Gobindgarh Fort – the very symbol of Punjab. A character of the times when Punjab was forged. Spread across a grand 43 acres, right in the heart of Amritsar city, this magnificent heritage site has a glorious history of its own. It spans 263 years, right from the era of the Bhangi Misl to Maharaja Ranjit Singh to the British East India Company to the Indian Army. Now finally, it opens its gates to the people of Punjab.
Despite being under restoration, the Gobindgarh Fort has gained popularity in such a short time and has become one of the best tourist places in Punjab. Due to its importance in Amritsar’s history. Many visitors have already declared it one of India's best places.
Discover the grand stories of the past. Discover the history of one of the best historical places in Punjab.
The Punjab region in the 18th Century was ruled by clans called Misls. In the 1760s, Gujar Singh Bhangi, a local chieftain, built this as a mud fortress and came to be known as “Bhagian da Qila”. They owned it till 1809 or for almost 49 years. However, the financial position of the misl deteriorated over time, and by 1809 a minor ruler Gurdit S. Bhangi, a descendent of Gujjar Singh, was ruling Amritsar with the help of his mother, Mai Sukhan. Mai Sukhan asked Arur Mal, a sahukar (trader) of the Bhangi township, to pay nazrana(Tribute). Not wanting to do so, Arur Mal migrated to the township of the rival Kanhiyas misl to avoid payment. At that time, Maharaja Ranjit Singh was a rising star belonging to the Sukerchakia Misl. Arur Mal conspired with Shaikh Kamaluddin, a leading citizen, and they invited Ranjit Singh to take over the Fort and the territories of Gurdit Singh. Maharaja Ranjit Singh was looking for just such an opportunity. He called Mai Sukhan to surrender a giant cannon known as the Zamzama Cannon, “Bhangian di Tope”. Maharaja Ranjit Singh claimed that he had the right to the cannon as it was the Sukerchakia Misl’s share of the spoils of the war with the Afghan king, Ahmad Shah Durrani, in 1765. Zamzama means “the Taker of Strongholds.” Mai Sukhan refused. Ranjit Singh thereupon entered the city through the Ahluwalia gate. The Bhangies could not hold up again Ranjit Singh’s colossal force.

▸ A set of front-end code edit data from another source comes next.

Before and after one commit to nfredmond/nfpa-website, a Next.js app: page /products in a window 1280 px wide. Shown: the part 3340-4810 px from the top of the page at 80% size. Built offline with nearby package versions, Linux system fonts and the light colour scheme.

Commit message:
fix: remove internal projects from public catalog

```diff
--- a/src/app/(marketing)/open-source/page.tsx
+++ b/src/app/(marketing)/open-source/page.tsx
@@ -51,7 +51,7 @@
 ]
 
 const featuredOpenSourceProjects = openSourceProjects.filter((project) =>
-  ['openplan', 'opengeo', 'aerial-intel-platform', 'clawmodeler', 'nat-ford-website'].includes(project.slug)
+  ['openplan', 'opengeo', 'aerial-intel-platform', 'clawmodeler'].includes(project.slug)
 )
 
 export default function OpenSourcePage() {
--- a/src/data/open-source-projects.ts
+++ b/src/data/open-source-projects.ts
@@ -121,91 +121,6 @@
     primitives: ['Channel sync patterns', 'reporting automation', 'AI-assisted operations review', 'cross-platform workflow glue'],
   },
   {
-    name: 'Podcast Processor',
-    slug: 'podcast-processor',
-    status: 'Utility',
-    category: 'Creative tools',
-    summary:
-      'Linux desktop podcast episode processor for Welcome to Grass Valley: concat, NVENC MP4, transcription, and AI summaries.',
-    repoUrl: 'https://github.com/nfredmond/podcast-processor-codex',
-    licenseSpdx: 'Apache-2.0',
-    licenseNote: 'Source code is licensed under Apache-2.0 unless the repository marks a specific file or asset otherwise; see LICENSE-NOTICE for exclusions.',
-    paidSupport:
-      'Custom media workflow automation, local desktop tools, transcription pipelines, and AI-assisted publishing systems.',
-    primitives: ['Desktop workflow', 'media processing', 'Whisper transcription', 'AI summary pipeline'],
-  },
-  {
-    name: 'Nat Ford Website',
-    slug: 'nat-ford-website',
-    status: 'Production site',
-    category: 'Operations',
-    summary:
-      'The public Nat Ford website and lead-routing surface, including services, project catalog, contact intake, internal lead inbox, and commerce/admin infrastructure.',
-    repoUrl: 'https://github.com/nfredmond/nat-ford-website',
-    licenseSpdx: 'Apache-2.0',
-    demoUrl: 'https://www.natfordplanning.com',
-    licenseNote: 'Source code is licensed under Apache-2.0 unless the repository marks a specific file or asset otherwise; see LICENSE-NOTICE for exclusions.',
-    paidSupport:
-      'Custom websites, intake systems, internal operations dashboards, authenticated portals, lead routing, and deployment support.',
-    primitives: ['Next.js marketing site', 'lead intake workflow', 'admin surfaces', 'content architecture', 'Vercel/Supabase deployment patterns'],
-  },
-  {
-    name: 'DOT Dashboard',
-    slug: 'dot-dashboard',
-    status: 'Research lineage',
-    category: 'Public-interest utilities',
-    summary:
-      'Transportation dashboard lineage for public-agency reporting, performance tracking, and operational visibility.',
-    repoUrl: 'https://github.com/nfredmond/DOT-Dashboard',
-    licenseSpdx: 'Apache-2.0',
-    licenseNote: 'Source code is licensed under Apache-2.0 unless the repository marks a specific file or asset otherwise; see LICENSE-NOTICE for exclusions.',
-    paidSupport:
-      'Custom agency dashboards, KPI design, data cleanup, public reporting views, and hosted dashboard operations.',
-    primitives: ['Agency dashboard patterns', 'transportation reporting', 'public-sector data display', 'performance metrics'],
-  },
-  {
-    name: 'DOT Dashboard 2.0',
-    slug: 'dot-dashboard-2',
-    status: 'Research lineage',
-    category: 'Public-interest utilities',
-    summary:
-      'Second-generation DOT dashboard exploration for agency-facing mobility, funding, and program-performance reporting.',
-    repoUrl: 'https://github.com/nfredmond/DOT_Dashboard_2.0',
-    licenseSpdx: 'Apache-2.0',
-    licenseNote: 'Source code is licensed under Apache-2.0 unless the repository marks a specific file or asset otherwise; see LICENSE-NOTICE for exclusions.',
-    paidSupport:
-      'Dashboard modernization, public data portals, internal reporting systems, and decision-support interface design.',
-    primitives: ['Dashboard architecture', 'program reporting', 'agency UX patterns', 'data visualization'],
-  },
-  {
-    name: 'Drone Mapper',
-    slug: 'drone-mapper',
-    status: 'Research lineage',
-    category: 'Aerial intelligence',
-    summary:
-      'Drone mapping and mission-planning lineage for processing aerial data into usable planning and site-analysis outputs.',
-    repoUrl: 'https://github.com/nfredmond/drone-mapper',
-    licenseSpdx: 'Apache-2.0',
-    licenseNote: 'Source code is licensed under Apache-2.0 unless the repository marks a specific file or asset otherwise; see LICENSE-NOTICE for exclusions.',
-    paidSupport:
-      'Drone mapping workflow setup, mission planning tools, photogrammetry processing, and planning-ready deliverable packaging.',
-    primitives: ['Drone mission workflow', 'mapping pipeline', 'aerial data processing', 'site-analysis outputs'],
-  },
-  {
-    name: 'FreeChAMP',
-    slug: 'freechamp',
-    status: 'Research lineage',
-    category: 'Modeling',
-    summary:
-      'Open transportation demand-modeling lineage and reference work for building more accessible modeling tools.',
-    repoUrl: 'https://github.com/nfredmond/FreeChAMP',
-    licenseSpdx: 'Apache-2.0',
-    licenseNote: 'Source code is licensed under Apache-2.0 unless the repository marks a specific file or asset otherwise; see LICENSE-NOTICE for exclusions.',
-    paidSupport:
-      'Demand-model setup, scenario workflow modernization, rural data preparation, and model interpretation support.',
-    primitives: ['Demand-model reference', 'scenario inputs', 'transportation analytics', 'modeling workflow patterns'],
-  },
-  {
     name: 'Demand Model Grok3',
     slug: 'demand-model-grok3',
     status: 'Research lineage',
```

The Maharaja took over the Fort, and along with it, the Zamzama Cannon and Mai Sukhan and the Bhangies were granted a few villages for their maintenance. After winning the Fort, Maharaja Ranjit Singh went to Shri Harmandir Sahib for darshan and thanked the supreme one. The capture of the Fort was a valuable acquisition for Maharaja Ranjit Singh. He renamed the fort ‘Gobindgarh’ after the tenth Sikh Guru, Guru Shri Gobind Singh Ji. One of the main reasons for the consolidation of the Fort most likely was to guard the city of Amritsar and Shri Harmandir Sahib, known as the Golden Temple, from invaders. This bean-shaped city was most vulnerable to attacks, and there were constant threats from the Afghans from the North-West frontier. This positioning of the Fort outside the historic walled city, unlike other forts in the centre of the historic towns, acted as an invincible barrier to getting through to the pilgrim city. The Fort saw significant repairs, additions and rebuilding from 1805 till 1809, under the supervision of its second governor and foreign minister of Maharaja Ranjit Singh, Fakir Azizuddin. Large sums of money were spent to make the Fort a solid defence fortification with the help of the French Generals who had joined Maharaja Ranjit Singh.
The Maharaja ruled successfully for forty years from the Sutlej to Indus, from Punjab Hills to Khyber Pass on the Indo-Central Asian Route. Every year he spent some time at Amritsar for a change of climate and taking a bath in the holy tank. Generally, he reached Amritsar before the rainy season set in and remained there till the Dussehra celebrations were over. The Fort was captured by the British after the Second Anglo-Sikh War in 1849. After Independence, the Fort was garrisoned by the Indian army in 1947. Gobindgarh has been at the very heart of political events in Punjab for most of its existence. Since it was always a military preserve, it was inaccessible to ordinary people. It was hidden within a surrounding compound wall and concealed by trees and vegetation for almost a Century. More than any other military site Gobindgarh encapsulates the dramatic rise of Punjab, its golden days and then the collapse of the Sikh Kingdom when faced with the relentlessly expanding British Empire till its Independence. Finally, recognising the historical significance of this fortified precinct, in 2006, the Government of India handed over the vacant possession of the Fort for protection and conservation to the Government of Punjab. It was declared a historical monument by the Government of Punjab under The Punjab Ancient and Historical Monuments and Archaeological Sites and Remained Act in 1964.